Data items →
####################
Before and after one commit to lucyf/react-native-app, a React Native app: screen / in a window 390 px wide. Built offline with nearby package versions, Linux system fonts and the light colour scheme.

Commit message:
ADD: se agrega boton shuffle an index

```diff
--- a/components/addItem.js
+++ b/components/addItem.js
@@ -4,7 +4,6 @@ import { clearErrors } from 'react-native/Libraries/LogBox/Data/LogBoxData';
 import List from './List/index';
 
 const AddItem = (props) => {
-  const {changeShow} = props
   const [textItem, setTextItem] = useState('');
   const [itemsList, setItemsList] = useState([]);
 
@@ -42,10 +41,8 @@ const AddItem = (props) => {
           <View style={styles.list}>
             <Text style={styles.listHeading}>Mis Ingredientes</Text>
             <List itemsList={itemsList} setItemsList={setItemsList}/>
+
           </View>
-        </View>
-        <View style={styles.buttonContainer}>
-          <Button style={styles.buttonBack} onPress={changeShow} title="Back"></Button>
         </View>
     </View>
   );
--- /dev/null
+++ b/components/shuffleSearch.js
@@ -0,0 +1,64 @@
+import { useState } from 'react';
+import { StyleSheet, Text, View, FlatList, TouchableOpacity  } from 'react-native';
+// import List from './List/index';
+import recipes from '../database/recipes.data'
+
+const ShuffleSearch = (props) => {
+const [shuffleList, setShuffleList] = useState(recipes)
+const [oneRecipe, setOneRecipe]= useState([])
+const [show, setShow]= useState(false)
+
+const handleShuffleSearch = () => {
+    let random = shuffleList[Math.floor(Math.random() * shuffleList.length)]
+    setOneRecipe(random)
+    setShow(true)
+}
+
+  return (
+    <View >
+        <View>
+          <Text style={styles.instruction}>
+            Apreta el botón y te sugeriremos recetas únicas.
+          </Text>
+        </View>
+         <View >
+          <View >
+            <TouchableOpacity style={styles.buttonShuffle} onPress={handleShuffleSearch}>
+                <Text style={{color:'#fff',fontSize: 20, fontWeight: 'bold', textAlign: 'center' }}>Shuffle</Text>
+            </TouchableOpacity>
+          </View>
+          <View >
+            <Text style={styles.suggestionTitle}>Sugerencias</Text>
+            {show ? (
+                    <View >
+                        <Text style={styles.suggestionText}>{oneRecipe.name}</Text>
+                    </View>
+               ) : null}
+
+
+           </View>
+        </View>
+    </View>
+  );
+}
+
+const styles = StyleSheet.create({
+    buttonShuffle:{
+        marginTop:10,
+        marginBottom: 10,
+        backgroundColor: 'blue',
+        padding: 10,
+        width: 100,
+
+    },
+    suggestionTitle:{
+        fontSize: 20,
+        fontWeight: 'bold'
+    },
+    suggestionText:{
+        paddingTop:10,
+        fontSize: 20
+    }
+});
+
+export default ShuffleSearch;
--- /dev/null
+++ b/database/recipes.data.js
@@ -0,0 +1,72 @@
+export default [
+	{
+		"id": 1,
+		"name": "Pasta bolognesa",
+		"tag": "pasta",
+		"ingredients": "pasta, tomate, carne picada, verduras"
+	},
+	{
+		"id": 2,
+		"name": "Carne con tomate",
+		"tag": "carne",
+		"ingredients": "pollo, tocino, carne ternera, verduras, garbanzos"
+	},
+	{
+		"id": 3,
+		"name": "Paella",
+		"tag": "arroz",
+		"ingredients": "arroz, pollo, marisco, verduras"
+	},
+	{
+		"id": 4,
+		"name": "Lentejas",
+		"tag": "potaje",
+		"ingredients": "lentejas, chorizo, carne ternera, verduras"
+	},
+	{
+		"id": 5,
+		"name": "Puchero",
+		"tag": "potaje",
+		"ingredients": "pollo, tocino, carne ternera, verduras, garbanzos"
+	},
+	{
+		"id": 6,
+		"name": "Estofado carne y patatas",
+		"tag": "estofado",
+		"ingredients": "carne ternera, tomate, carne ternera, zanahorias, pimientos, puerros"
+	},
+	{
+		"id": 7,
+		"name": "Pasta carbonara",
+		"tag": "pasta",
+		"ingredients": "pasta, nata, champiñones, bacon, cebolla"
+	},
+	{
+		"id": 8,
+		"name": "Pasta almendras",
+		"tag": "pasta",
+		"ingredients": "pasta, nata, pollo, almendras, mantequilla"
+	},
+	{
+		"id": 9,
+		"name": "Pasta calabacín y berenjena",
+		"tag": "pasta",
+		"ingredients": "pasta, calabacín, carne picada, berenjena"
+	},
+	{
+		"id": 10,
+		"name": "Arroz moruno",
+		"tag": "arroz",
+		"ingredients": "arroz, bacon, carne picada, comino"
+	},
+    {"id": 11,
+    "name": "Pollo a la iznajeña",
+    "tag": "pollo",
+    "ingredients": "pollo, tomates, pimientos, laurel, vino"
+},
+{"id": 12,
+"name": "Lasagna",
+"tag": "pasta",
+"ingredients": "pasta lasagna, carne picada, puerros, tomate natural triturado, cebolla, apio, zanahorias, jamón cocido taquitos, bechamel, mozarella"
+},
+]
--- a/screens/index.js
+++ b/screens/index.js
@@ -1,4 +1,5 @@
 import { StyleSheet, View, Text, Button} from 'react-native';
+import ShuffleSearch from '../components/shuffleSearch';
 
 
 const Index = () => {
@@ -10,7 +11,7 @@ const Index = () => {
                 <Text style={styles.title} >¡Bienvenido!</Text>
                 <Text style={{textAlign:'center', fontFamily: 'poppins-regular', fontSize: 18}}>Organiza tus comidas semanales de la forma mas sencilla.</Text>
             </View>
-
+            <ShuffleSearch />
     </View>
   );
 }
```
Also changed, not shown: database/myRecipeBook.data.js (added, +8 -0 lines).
####################
What this task involves →
From the records above, tally every line that includes the word "useState" and reply with the total by itself.

Exercise result →
6